A shallow reading of 'Station Eleven', with its troupe of actors and musicians performing Shakespeare in the ruins of civilisation, might accuse it of softness, a hopelessly naive vision of humanity. In most post apocalypse novels, culture is the first thing to go to the wall in the rush to bludgeon your neighbour with their own femur. 'Station Eleven' is an undeniably optimistic book, which one doesn't normally say about post-apocalypse fiction. Not only to people maintain their humanity in the face of total societal collapse, at the end, it's implied that one of the settlements has rediscovered electricity.

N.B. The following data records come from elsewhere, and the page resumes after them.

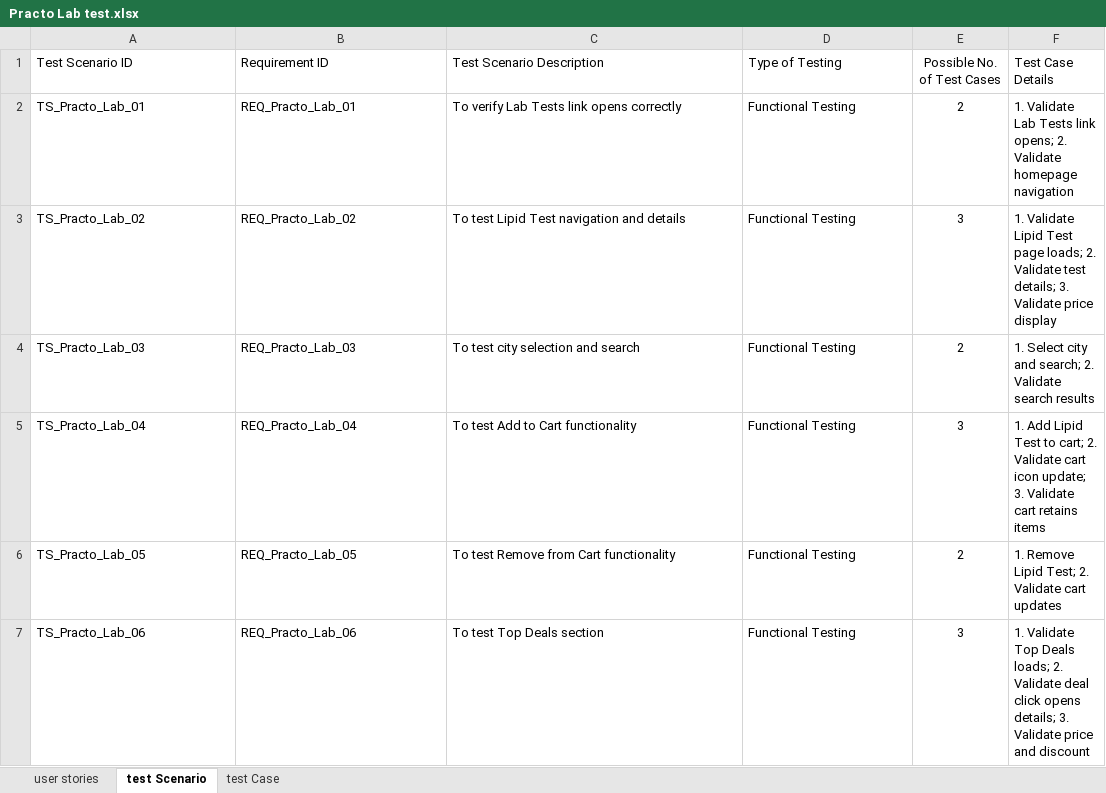
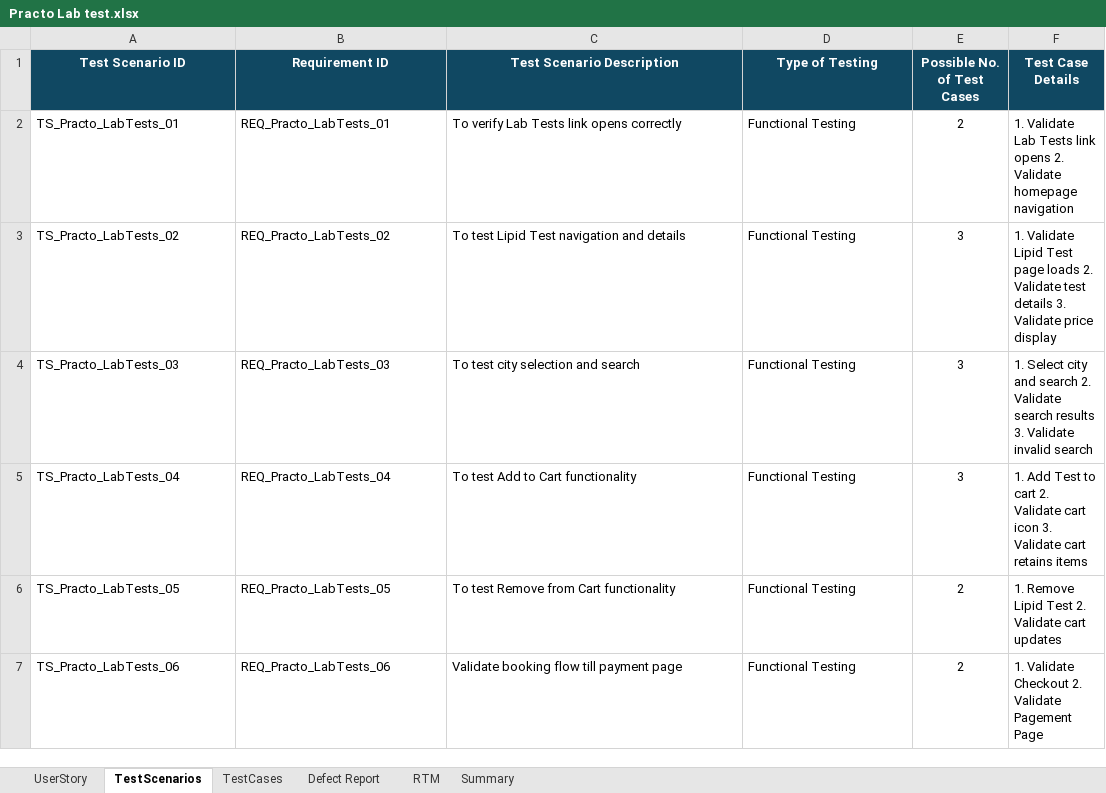
Before and after one commit to Mounika-Saarla/PRACTO_, an Excel workbook: Practo Lab test.xlsx, sheet TestScenarios, drawn as a sheet; values as stored, in another font and other column widths than the file's, no borders; removed rows and columns are numbered as before the commit, all else as after; the diff names each change by its address in the sheet, - before the commit and + after, or states it on an @@ line.

Commit message:
Practo Lab Test-second commit

```diff
--- a/Practo Lab test.xlsx (sheet TestScenarios)
+++ b/Practo Lab test.xlsx (sheet TestScenarios)
-sheet tab: user stories
+sheet tab: UserStory
-sheet tab: test Scenario
+sheet tab: TestScenarios
-sheet tab: test Case
+sheet tab: TestCases
+sheet tab: Defect Report
+sheet tab: RTM
+sheet tab: Summary
@@ A1:F1 fill: none → #104862, bold: off → on, text colour: black → #FFFFFF @@
-A1:D1 alignment: left
+A1:D1 alignment: center
-F1 alignment: left
+F1 alignment: center
-A2 (Test Scenario ID): TS_Practo_Lab_01
+A2 (Test Scenario ID): TS_Practo_LabTests_01
-B2 (Requirement ID): REQ_Practo_Lab_01
+B2 (Requirement ID): REQ_Practo_LabTests_01
-F2 (Test Case Details): …Tests link opens; 2. Validate…
+F2 (Test Case Details): …Tests link opens 2. Validate…
-A3 (Test Scenario ID): TS_Practo_Lab_02
+A3 (Test Scenario ID): TS_Practo_LabTests_02
-B3 (Requirement ID): REQ_Practo_Lab_02
+B3 (Requirement ID): REQ_Practo_LabTests_02
-F3 (Test Case Details): …Test page loads; 2. Validate test details; 3. Validate…
+F3 (Test Case Details): …Test page loads 2. Validate test details 3. Validate…
-A4 (Test Scenario ID): TS_Practo_Lab_03
+A4 (Test Scenario ID): TS_Practo_LabTests_03
-B4 (Requirement ID): REQ_Practo_Lab_03
+B4 (Requirement ID): REQ_Practo_LabTests_03
-E4 (Possible No. of Test Cases): 2
+E4 (Possible No. of Test Cases): 3
-F4 (Test Case Details): …city and search; 2. Validate search results
+F4 (Test Case Details): …city and search 2. Validate search results 3. Validate invalid search
-A5 (Test Scenario ID): TS_Practo_Lab_04
+A5 (Test Scenario ID): TS_Practo_LabTests_04
-B5 (Requirement ID): REQ_Practo_Lab_04
+B5 (Requirement ID): REQ_Practo_LabTests_04
-F5 (Test Case Details): 1. Add Lipid Test to cart; 2. Validate cart icon update; 3. Validate…
+F5 (Test Case Details): 1. Add Test to cart 2. Validate cart icon 3. Validate…
-A6 (Test Scenario ID): TS_Practo_Lab_05
+A6 (Test Scenario ID): TS_Practo_LabTests_05
-B6 (Requirement ID): REQ_Practo_Lab_05
+B6 (Requirement ID): REQ_Practo_LabTests_05
-F6 (Test Case Details): …Remove Lipid Test; 2. Validate…
+F6 (Test Case Details): …Remove Lipid Test 2. Validate…
-row 7: TS_Practo_Lab_06 | REQ_Practo_Lab_06 | To test Top Deals section | Functional Testing | 3 | 1. Validate Top Deals loads; 2. Validate deal click opens details; 3. Validate price and discount
+row 7: TS_Practo_LabTests_06 | REQ_Practo_LabTests_06 | Validate booking flow till payment page | Functional Testing | 2 | 1. Validate Checkout 2. Validate Pagement Page
```
Also changed, not shown: sheet TestCases, sheet UserStory.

It's hard to imagine an apocalypse more different than Ballard's stories of people's mental states regressing to reflect the ruined landscapes, or the string of awful yet totally rational decisions the protagonist takes on the road to hell to protect his family in John Christopher's 'The Death Of Grass'. However, while 'Station Eleven' doesn't dwell on the violence, it is most definitely still there. Mandel hasn't let her characters off the hook or taken the easy way out. Kirsten, August and the rest of the Travelling Symphony are people who have had to do horrible, violent things in order to survive, and suffered horrific violence in the process. They have come out the other side, and they still think that Shakespeare and classical music are worth preserving. There's something wonderfully inspiring and moving in that.